Section: Research Program

Sociable Interaction with Smart Objects

Reeves and Nass argue that a social interface may be the truly universal interface [Reeves 98]. Current systems lack ability for social interaction because they are unable to perceive and understand humans or to learn from interaction with humans. One of the goals of the research to be performed in Pervasive Interaction is to provide such abilities.

Work in research area RA3 will demonstrate the use of situation models for sociable interaction with smart objects and companion robots. We will explore the use of situation models as a representation for sociable interaction. Our goal in this research is to develop methods to endow an artificial agent with the ability to acquire social common sense using the implicit feedback obtained from interaction with people. We believe that such methods can provide a foundation for socially polite man-machine interaction, and ultimately for other forms of cognitive abilities. We propose to capture social common sense by training the appropriateness of behaviors in social situations. A key challenge is to employ an adequate representation for social situations.

Knowledge for sociable interaction will be encoded as a network of situations that capture both linguistic and non-verbal interaction cues and proper behavioral responses. Stereotypical social interactions will be represented as trajectories through the situation graph. We will explore methods that start from simple stereotypical situation models and extending a situation graph through the addition of new situations and the splitting of existing situations. An important aspect of social common sense is the ability to act appropriately in social situations. We propose to learn the association between behaviors and social situation using reinforcement learning. Situation models will be used as a structure for learning appropriateness of actions and behaviors that may be chosen in each situation, using reinforcement learning to determine a score for appropriateness based on feedback obtained by observing partners during interaction.
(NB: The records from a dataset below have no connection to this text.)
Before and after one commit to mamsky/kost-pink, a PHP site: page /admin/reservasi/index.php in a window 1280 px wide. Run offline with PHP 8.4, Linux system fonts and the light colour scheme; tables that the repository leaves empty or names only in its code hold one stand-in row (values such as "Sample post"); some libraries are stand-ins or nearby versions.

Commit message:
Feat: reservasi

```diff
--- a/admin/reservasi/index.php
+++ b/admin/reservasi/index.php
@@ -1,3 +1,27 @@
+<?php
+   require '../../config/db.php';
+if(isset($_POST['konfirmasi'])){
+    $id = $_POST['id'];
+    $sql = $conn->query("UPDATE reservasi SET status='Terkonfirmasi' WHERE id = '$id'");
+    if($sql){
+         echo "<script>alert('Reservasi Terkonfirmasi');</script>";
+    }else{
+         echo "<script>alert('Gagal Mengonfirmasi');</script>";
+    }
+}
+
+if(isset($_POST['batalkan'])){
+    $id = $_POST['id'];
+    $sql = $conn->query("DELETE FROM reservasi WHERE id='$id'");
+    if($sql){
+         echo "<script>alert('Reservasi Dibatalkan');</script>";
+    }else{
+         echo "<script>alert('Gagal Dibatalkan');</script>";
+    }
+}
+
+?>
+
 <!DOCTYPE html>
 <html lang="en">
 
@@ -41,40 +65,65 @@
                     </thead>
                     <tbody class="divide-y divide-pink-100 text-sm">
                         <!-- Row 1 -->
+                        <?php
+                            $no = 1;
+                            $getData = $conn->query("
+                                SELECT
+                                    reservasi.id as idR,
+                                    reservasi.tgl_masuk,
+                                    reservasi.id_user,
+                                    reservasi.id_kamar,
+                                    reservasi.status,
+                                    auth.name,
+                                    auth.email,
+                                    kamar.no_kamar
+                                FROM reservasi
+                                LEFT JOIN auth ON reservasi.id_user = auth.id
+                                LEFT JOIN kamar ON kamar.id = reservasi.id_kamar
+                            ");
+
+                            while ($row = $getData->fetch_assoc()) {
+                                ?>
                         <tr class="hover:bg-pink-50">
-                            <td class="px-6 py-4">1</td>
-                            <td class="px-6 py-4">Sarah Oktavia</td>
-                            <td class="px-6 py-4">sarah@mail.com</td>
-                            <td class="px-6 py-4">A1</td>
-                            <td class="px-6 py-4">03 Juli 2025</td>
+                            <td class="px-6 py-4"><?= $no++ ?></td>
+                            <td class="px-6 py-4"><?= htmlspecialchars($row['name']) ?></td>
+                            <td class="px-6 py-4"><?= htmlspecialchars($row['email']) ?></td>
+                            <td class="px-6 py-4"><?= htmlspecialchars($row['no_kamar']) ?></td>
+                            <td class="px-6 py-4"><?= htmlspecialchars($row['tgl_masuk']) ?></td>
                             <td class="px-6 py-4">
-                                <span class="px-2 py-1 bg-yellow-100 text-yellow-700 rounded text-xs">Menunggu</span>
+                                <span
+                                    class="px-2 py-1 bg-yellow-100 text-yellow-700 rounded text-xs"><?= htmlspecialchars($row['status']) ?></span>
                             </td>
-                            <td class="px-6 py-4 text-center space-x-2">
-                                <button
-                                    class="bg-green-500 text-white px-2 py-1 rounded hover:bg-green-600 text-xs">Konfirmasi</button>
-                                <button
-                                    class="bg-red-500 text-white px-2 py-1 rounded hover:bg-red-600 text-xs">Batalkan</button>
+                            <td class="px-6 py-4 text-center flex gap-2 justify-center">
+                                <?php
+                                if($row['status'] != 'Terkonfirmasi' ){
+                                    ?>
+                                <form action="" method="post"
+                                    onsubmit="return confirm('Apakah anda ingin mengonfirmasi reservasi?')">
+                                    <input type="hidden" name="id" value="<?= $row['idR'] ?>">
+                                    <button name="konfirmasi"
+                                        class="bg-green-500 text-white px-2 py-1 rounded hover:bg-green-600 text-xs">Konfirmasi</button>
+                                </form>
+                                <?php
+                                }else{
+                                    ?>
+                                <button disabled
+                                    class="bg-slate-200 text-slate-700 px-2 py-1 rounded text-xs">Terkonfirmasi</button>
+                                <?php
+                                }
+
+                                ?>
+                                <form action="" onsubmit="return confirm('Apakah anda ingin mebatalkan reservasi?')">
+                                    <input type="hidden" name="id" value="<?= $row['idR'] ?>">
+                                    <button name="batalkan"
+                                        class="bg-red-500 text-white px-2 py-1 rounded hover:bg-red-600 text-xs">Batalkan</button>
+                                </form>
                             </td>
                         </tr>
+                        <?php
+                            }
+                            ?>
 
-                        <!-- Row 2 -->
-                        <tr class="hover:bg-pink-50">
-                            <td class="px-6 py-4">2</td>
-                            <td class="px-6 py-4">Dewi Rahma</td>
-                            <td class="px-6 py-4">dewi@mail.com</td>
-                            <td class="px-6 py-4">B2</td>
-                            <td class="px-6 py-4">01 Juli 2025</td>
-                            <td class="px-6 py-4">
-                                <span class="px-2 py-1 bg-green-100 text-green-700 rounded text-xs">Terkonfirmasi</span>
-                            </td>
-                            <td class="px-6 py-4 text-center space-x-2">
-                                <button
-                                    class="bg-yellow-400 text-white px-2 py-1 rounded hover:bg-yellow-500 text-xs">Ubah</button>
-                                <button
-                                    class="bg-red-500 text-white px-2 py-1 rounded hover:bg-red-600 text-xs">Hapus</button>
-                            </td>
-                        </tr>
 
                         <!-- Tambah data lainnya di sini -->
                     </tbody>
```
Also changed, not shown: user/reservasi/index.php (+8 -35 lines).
Work in this research area will focus on four specific Research Actions

Moving with people

Our objective in this area is to establish the foundations for robot motions that are aware of human social situation that move in a manner that complies with the social context, social expectations, social conventions and cognitive abilities of humans. Appropriate and socially compliant interactions require the ability for real time perception of the identity, social role, actions, activities and intents of humans. Such perception can be used to dynamically model the current situation in order to understand the situation and to compute the appropriate course of action for the robot depending on the task at hand.
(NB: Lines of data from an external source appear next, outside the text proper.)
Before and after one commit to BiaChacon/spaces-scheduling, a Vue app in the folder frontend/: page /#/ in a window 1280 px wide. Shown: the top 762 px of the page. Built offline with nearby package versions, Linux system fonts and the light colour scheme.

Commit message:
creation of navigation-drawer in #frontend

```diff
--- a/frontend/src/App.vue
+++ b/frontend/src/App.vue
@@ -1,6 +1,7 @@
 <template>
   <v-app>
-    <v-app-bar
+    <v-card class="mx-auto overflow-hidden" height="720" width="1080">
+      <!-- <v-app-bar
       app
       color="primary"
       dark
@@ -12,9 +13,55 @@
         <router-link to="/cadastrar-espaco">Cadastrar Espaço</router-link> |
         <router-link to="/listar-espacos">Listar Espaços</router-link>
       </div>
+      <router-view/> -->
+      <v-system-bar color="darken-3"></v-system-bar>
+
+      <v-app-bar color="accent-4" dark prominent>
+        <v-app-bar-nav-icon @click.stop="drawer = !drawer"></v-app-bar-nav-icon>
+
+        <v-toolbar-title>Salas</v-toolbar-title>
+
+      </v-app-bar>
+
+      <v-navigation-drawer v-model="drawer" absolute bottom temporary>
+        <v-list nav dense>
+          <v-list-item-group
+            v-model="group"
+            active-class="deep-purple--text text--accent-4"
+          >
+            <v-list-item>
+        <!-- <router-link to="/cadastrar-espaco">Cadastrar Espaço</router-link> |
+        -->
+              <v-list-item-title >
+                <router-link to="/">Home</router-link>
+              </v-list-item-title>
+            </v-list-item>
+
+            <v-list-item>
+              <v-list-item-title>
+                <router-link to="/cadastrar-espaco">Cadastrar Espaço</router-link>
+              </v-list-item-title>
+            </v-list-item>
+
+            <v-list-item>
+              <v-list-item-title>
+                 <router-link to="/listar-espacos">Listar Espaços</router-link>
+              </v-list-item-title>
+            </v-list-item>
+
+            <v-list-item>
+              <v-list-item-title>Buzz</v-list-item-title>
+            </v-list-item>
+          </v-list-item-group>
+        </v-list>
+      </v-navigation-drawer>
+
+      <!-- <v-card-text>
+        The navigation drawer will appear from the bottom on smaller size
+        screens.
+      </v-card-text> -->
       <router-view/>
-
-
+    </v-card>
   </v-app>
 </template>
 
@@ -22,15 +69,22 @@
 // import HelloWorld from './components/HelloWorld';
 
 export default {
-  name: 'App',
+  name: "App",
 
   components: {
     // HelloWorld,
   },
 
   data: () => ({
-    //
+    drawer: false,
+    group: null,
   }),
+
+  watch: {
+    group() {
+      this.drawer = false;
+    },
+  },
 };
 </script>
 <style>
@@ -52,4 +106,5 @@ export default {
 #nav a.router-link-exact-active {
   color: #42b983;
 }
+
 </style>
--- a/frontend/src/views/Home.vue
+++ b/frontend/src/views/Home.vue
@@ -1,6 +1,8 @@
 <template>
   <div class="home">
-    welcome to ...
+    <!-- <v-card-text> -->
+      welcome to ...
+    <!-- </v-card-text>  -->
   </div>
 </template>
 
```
To reach this objective, we propose to investigate three interacting research areas:

  • Modeling the context and situation of human activities for motion planning

  • Planning and acting in a social context.

  • Identifying and modeling interaction behaviors.

In particular, we will investigate techniques that allow a tele-presence robot, such as the BEAM system, to autonomously navigate in crowds of people as may be found at the entry to a conference room, or in the hallway of a scientific meeting.

Understanding and communicating intentions from motion

This research area concerns the communication through motion. When two or more people move as a group, their motion is regulated by implicit rules that signal a shared sense of social conventions and social roles. For example, moving towards someone while looking directly at them signals an intention for engagement. In certain cultures, subtle rules dictate who passes through a door first or last. When humans move in groups, they implicitly communicate intentions with motion. In this research area, we will explore the scientific literature on proxemics and the social sciences on such movements, in order to encode and evaluate techniques for socially appropriate motion by robots.

Socially aware interaction

This research area concerns socially aware man-machine interaction. Appropriate and socially compliant interaction requires the ability for real time perception of the identity, social role, actions, activities and intents of humans. Such perception can be used to dynamically model the current situation in order to understand the context and to compute the appropriate course of action for the task at hand. Performing such interactions in manner that respects and complies with human social norms and conventions requires models for social roles and norms of behavior as well as the ability to adapt to local social conventions and individual user preferences. In this research area, we will complement research area 3.2 with other forms of communication and interaction, including expression with stylistic face expressions rendered on a tablet, facial gestures, body motions and speech synthesis. We will experiment with use of commercially available tool for spoken language interaction in conjunction with expressive gestures.

Stimulating affection and persuasion with affective devices.

This research area concerns technologies that can stimulate affection and engagement, as well as induce changes in behavior. When acting as a coach or cooking advisor, smart objects must be credible and persuasive. One way to achieve this goal is to express affective feedbacks while interacting. This can be done using sound, light and/or complex moves when the system is composed of actuators.

Research in this area will address 3 questions:

  1. How do human perceive affective signals expressed by smart objects (including robots)?

  2. How does physical embodiment effect perception of affect by humans?

  3. What are the most effective models and tools for animation of affective expression?

Both the physical form and the range of motion have important impact on the ability of a system to inspire affection. We will create new models to propose a generic animation model, and explore the effectiveness of different forms of motion in stimulating affect.


[Reeves 98] B. Reeves and C. Nass, The Media Equation: how People Treat Computers, Television, and New Media Like Real People and Places. Cambridge University Press, 1998.